» **Task requirements**
This task calls for copying every line in the data below that contains the word "Income".

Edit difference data
+ + + + + + +

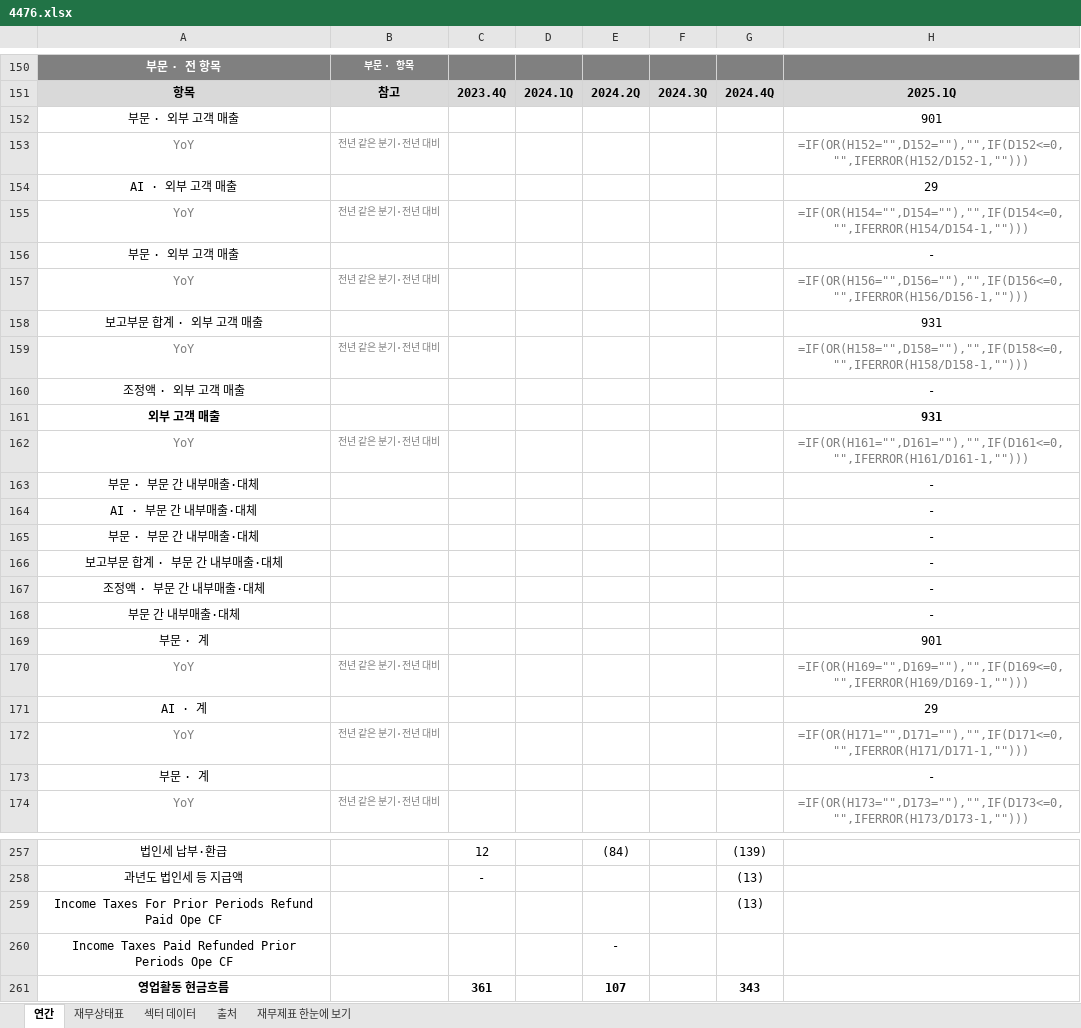
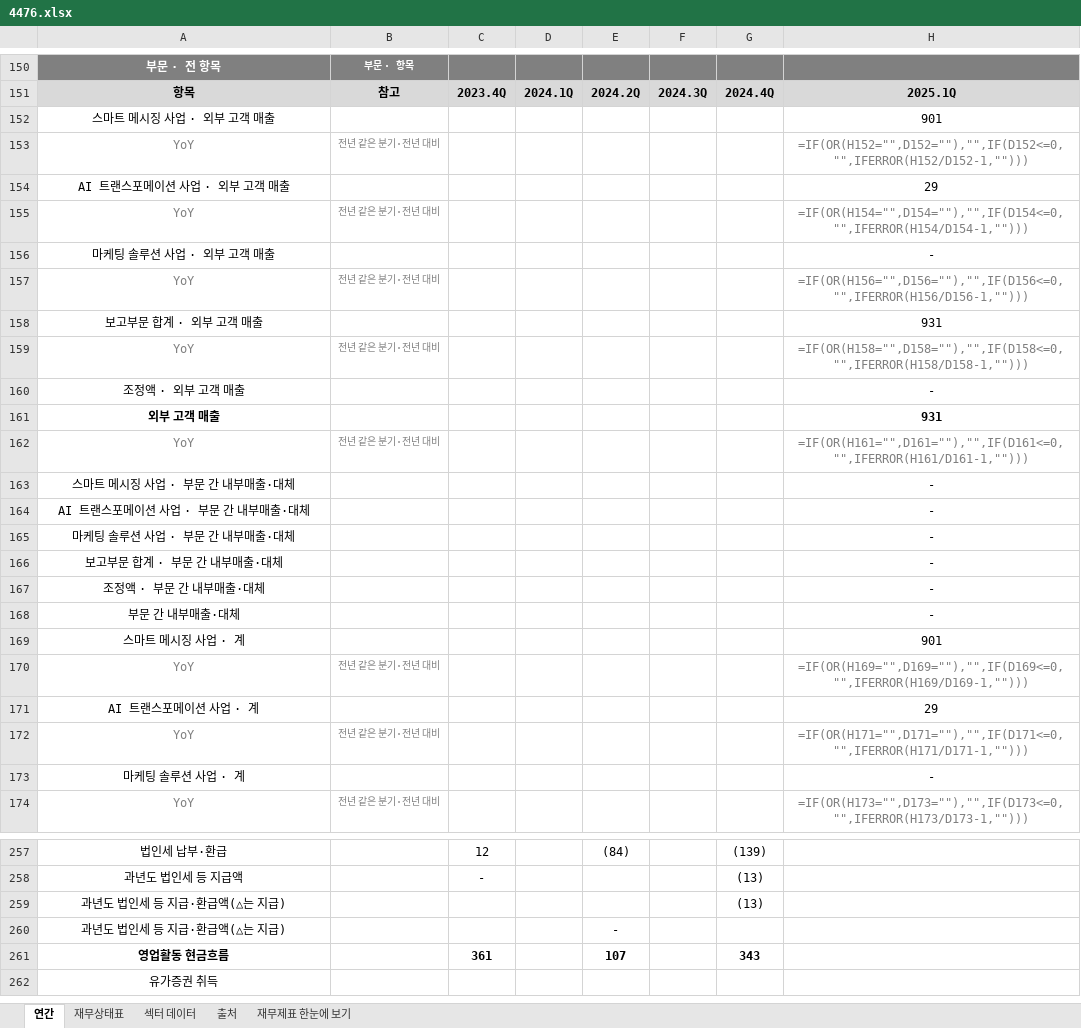
Before and after one commit to minwook1011/earnings-screener, an Excel workbook: docs/data/jp/xlsx/4476.xlsx, sheet 연간, drawn as a sheet; only a part is shown, gaps mark what is left out; the shorter side is filled out with more unchanged rows; values as stored, in another font and other column widths than the file's, no borders; formulas without a stored value are shown as written; the diff covers the shown part only; the diff names each change by its address in the sheet, - before the commit and + after, or states it on an @@ line.

```diff
--- a/docs/data/jp/xlsx/4476.xlsx (sheet 연간)
+++ b/docs/data/jp/xlsx/4476.xlsx (sheet 연간)
-A152: 부문 · 외부 고객 매출
+A152: 스마트 메시징 사업 · 외부 고객 매출
-A154: AI · 외부 고객 매출
+A154: AI 트랜스포메이션 사업 · 외부 고객 매출
-A156: 부문 · 외부 고객 매출
+A156: 마케팅 솔루션 사업 · 외부 고객 매출
-A163: 부문 · 부문 간 내부매출·대체
+A163: 스마트 메시징 사업 · 부문 간 내부매출·대체
-A164: AI · 부문 간 내부매출·대체
+A164: AI 트랜스포메이션 사업 · 부문 간 내부매출·대체
-A165: 부문 · 부문 간 내부매출·대체
+A165: 마케팅 솔루션 사업 · 부문 간 내부매출·대체
-A169: 부문 · 계
+A169: 스마트 메시징 사업 · 계
-A171: AI · 계
+A171: AI 트랜스포메이션 사업 · 계
-A173: 부문 · 계
+A173: 마케팅 솔루션 사업 · 계
-A259: Income Taxes For Prior Periods Refund Paid Ope CF
+A259: 과년도 법인세 등 지급·환급액(△는 지급)
-A260: Income Taxes Paid Refunded Prior Periods Ope CF
+A260: 과년도 법인세 등 지급·환급액(△는 지급)
```
Also changed, not shown: 16 edited cells elsewhere in this sheet, sheet 재무제표 한눈에 보기, 2 other files.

+ + + + + + +

» **Answer section**
-A259: Income Taxes For Prior Periods Refund Paid Ope CF
-A260: Income Taxes Paid Refunded Prior Periods Ope CF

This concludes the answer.